*WORK INSTRUCTIONS*
Extract every line from the records below that contains the word "edgeStyle".

§

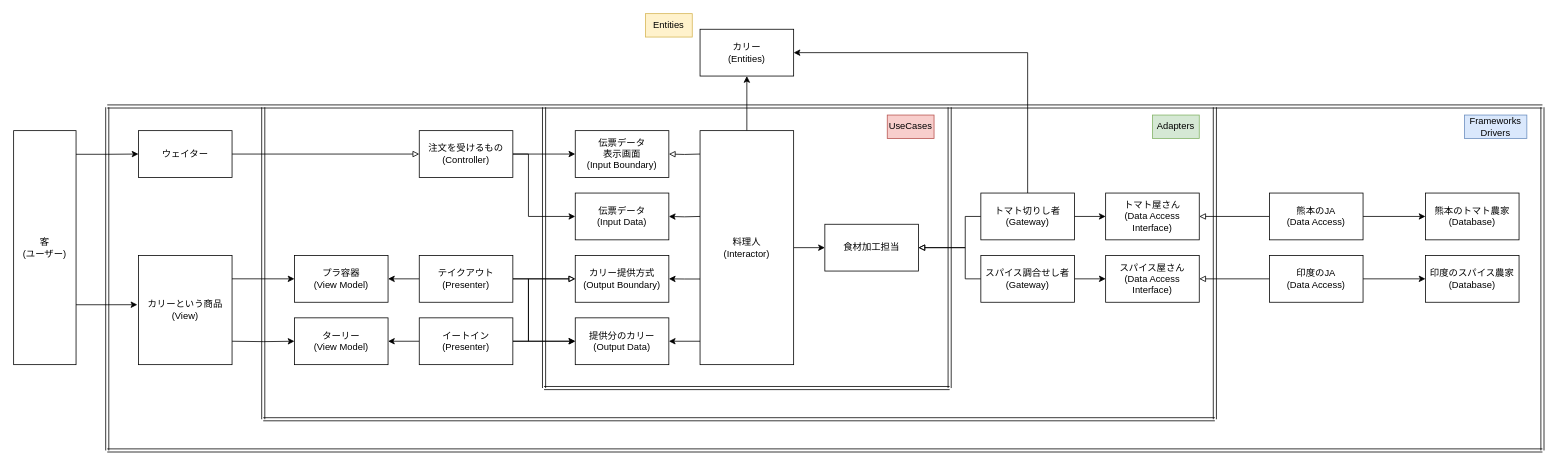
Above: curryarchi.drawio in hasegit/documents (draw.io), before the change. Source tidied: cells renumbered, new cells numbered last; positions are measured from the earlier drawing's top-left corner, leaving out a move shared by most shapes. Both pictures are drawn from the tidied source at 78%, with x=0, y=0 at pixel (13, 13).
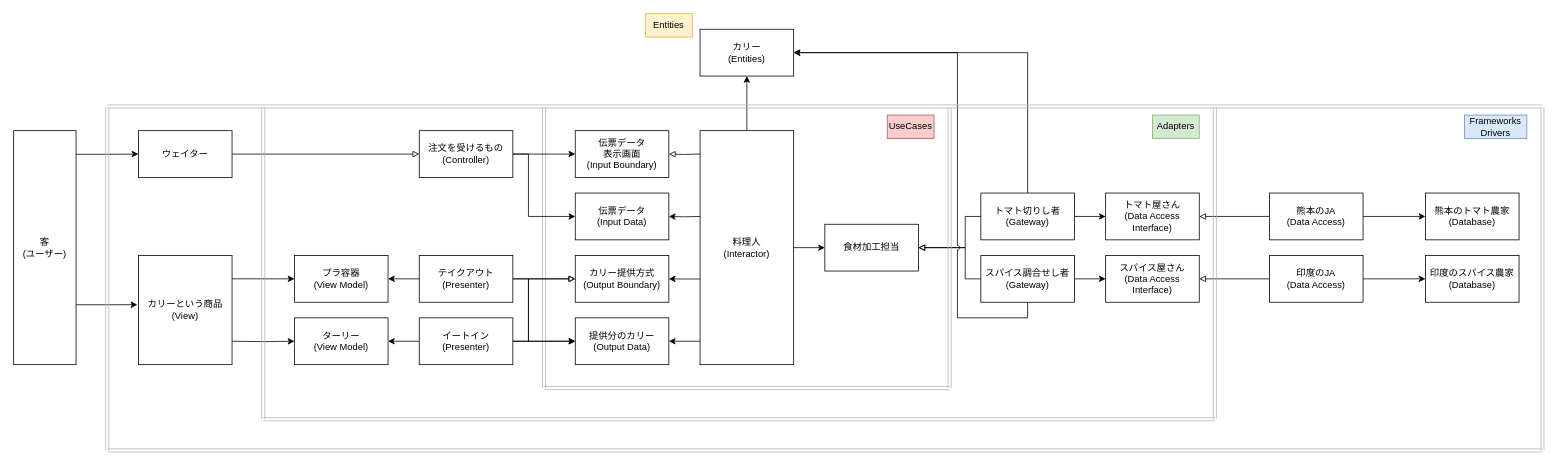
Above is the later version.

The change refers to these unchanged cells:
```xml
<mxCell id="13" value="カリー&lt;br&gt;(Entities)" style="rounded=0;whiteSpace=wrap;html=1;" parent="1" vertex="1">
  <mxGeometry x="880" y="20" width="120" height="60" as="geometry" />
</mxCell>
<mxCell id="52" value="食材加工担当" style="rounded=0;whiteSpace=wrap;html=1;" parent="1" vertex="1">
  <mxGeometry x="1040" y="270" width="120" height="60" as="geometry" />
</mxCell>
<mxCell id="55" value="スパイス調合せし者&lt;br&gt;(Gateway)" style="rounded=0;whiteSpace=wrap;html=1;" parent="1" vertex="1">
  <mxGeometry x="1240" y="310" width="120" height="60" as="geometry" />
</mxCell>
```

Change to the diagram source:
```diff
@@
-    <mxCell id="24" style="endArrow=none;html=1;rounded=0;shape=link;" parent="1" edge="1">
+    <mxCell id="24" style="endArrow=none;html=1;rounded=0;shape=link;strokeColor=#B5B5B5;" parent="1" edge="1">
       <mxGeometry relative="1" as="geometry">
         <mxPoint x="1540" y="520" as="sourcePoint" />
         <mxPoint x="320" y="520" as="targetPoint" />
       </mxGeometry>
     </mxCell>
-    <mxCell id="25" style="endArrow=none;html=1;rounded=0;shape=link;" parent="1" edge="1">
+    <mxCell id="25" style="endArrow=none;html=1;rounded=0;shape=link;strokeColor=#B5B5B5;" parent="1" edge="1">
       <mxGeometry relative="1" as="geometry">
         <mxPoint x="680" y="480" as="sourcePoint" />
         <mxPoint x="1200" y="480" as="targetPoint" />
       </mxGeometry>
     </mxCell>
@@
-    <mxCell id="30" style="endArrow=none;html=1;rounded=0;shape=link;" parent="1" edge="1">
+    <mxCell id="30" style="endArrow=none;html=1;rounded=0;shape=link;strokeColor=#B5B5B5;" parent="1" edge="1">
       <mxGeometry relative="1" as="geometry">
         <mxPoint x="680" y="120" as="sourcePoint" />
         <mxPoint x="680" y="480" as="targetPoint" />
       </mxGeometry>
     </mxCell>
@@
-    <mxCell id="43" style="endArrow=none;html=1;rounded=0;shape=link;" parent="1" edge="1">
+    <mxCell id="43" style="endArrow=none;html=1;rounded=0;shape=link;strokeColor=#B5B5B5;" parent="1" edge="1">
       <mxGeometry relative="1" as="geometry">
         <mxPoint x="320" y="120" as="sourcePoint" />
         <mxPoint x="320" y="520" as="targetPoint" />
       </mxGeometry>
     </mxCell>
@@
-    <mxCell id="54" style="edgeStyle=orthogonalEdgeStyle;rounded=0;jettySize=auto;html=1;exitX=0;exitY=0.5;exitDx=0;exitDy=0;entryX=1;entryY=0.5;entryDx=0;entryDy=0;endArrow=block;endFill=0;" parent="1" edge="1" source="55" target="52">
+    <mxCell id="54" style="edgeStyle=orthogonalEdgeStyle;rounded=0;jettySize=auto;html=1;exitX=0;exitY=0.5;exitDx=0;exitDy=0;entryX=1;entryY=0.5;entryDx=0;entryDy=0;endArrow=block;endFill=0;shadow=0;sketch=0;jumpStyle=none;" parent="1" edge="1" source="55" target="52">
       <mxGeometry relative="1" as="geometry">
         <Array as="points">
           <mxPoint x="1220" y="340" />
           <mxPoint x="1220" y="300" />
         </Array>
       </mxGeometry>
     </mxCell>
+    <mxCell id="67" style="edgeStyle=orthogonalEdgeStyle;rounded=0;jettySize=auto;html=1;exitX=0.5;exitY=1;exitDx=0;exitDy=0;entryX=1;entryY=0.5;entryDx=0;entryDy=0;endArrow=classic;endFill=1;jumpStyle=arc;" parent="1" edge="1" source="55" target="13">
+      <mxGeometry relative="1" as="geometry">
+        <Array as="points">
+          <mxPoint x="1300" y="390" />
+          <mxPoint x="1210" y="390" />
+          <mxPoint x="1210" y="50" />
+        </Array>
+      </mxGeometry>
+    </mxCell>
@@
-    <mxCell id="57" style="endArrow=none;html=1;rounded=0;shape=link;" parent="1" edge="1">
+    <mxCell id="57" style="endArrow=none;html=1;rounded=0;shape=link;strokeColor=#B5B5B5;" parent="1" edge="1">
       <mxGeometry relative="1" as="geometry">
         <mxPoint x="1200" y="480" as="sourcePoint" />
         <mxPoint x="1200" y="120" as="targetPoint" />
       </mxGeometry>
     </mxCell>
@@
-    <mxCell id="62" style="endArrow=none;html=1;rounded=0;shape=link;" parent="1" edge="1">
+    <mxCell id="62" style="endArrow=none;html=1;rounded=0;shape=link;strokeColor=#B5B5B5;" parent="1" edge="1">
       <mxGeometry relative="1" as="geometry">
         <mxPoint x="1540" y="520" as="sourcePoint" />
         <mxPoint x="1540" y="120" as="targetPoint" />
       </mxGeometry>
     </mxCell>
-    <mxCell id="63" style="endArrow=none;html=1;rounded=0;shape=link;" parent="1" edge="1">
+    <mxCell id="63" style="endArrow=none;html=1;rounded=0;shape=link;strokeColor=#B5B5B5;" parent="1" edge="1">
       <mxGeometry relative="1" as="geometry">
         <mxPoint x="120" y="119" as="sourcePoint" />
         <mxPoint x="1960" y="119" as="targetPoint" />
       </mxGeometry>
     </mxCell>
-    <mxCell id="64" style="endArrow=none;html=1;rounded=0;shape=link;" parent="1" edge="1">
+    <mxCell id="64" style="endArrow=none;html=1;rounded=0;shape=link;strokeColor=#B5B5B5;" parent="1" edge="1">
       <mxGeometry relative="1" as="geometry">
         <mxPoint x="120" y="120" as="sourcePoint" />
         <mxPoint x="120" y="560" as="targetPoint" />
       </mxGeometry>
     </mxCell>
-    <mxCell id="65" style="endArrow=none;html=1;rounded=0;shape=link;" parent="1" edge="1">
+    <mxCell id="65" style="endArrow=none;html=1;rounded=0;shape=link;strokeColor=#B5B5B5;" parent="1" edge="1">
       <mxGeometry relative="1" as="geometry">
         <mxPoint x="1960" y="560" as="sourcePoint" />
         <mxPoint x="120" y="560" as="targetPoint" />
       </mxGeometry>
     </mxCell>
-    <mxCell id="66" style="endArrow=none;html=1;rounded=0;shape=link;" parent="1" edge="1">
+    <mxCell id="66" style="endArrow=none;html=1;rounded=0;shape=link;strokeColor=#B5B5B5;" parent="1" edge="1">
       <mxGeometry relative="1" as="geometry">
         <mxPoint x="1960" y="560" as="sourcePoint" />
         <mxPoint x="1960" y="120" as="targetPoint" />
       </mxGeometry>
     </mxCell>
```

§

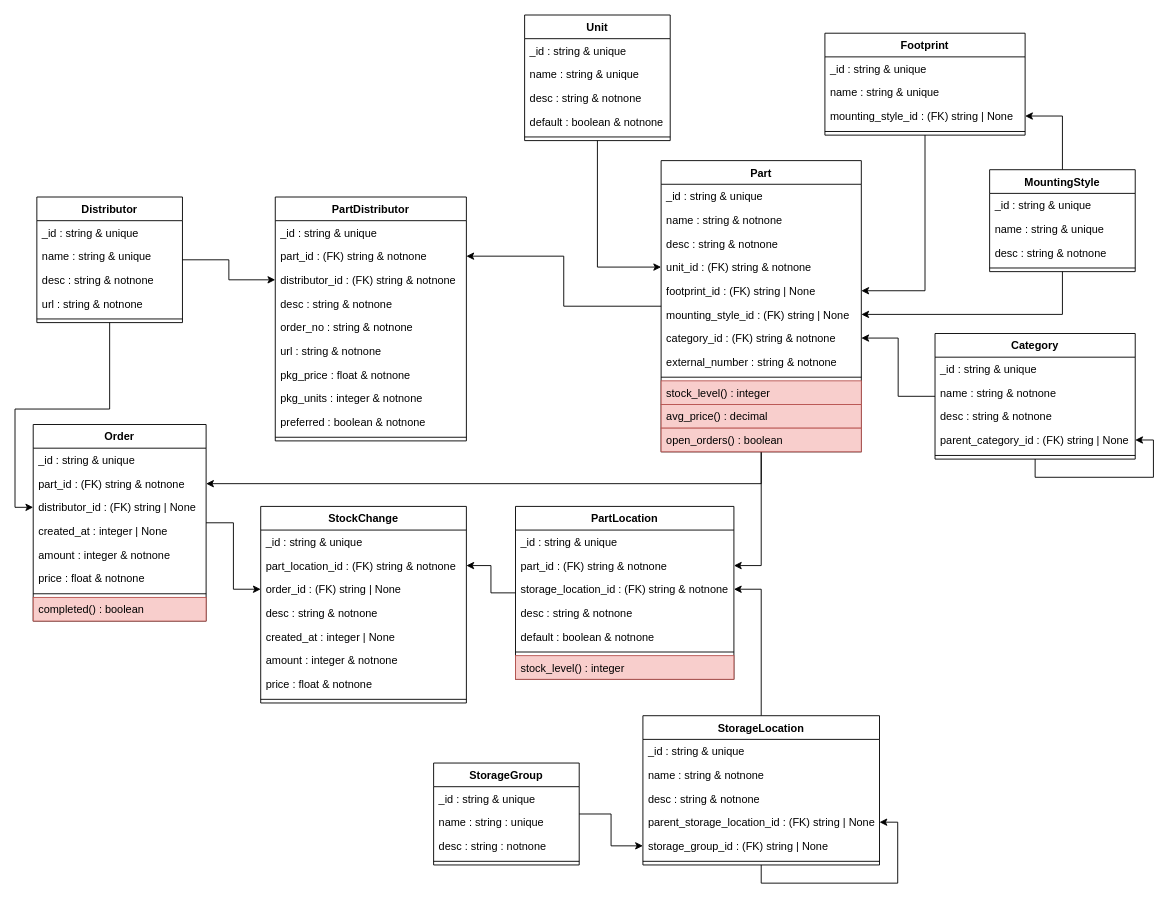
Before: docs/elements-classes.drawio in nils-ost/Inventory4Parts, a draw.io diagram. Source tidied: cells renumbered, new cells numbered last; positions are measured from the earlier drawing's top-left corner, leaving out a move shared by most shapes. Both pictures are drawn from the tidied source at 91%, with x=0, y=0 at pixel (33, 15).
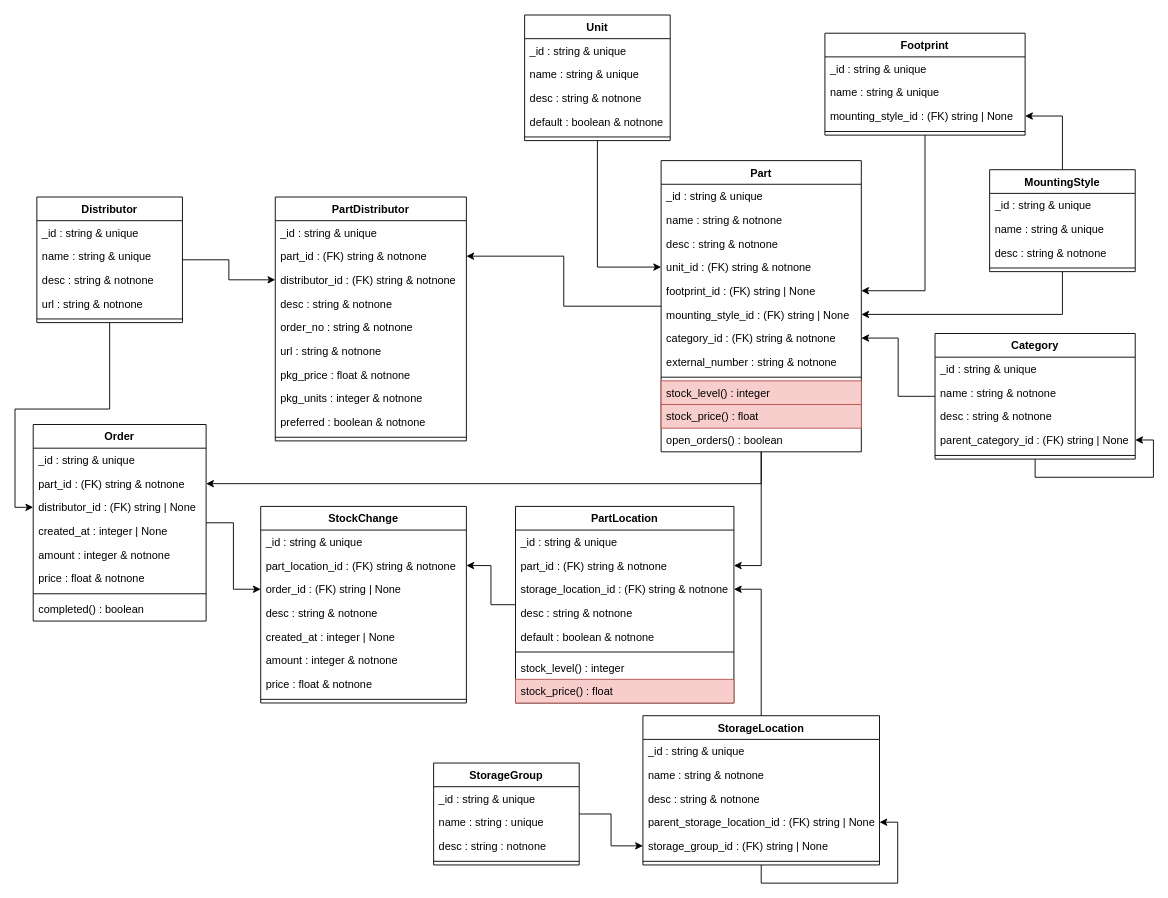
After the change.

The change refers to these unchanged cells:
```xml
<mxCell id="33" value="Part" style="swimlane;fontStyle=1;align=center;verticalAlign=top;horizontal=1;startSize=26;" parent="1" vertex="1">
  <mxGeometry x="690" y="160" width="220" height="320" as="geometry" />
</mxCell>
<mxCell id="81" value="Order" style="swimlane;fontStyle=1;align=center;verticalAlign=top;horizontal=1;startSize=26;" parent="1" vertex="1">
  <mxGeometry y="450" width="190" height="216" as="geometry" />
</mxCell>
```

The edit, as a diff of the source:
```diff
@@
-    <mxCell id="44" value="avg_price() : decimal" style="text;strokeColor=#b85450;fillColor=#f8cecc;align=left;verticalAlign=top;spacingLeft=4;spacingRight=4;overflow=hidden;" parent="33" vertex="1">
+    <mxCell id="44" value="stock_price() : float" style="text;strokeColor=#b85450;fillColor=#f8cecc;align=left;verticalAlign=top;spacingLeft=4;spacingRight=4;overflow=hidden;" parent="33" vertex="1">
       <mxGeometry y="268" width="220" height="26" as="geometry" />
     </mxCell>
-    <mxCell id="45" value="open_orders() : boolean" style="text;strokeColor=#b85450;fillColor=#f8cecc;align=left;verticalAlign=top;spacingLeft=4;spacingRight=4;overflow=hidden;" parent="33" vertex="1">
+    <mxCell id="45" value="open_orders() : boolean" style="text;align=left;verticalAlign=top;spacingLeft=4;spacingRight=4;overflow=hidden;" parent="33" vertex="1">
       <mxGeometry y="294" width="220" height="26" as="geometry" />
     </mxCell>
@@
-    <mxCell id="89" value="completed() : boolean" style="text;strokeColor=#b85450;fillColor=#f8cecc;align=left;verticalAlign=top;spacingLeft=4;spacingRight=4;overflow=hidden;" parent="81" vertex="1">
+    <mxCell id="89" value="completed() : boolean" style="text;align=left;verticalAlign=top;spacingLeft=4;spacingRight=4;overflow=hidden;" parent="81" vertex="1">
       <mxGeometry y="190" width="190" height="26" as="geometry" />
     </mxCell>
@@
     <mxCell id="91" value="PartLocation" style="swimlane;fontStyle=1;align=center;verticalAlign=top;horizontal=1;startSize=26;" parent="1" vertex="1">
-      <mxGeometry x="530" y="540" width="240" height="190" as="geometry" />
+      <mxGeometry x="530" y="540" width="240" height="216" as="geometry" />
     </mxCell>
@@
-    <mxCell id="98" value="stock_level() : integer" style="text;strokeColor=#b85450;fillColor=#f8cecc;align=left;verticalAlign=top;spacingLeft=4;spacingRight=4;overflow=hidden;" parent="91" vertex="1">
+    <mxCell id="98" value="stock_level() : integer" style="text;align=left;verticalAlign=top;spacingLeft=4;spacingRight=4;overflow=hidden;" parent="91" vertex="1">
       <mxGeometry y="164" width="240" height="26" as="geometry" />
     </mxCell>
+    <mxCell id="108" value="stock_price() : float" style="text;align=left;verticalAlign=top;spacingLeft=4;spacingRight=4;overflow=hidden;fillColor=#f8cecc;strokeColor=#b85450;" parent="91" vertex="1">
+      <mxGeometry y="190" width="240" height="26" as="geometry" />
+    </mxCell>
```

§

*OUTPUT OF THE EXERCISE*
-    <mxCell id="54" style="edgeStyle=orthogonalEdgeStyle;rounded=0;jettySize=auto;html=1;exitX=0;exitY=0.5;exitDx=0;exitDy=0;entryX=1;entryY=0.5;entryDx=0;entryDy=0;endArrow=block;endFill=0;" parent="1" edge="1" source="55" target="52">
+    <mxCell id="54" style="edgeStyle=orthogonalEdgeStyle;rounded=0;jettySize=auto;html=1;exitX=0;exitY=0.5;exitDx=0;exitDy=0;entryX=1;entryY=0.5;entryDx=0;entryDy=0;endArrow=block;endFill=0;shadow=0;sketch=0;jumpStyle=none;" parent="1" edge="1" source="55" target="52">
+    <mxCell id="67" style="edgeStyle=orthogonalEdgeStyle;rounded=0;jettySize=auto;html=1;exitX=0.5;exitY=1;exitDx=0;exitDy=0;entryX=1;entryY=0.5;entryDx=0;entryDy=0;endArrow=classic;endFill=1;jumpStyle=arc;" parent="1" edge="1" source="55" target="13">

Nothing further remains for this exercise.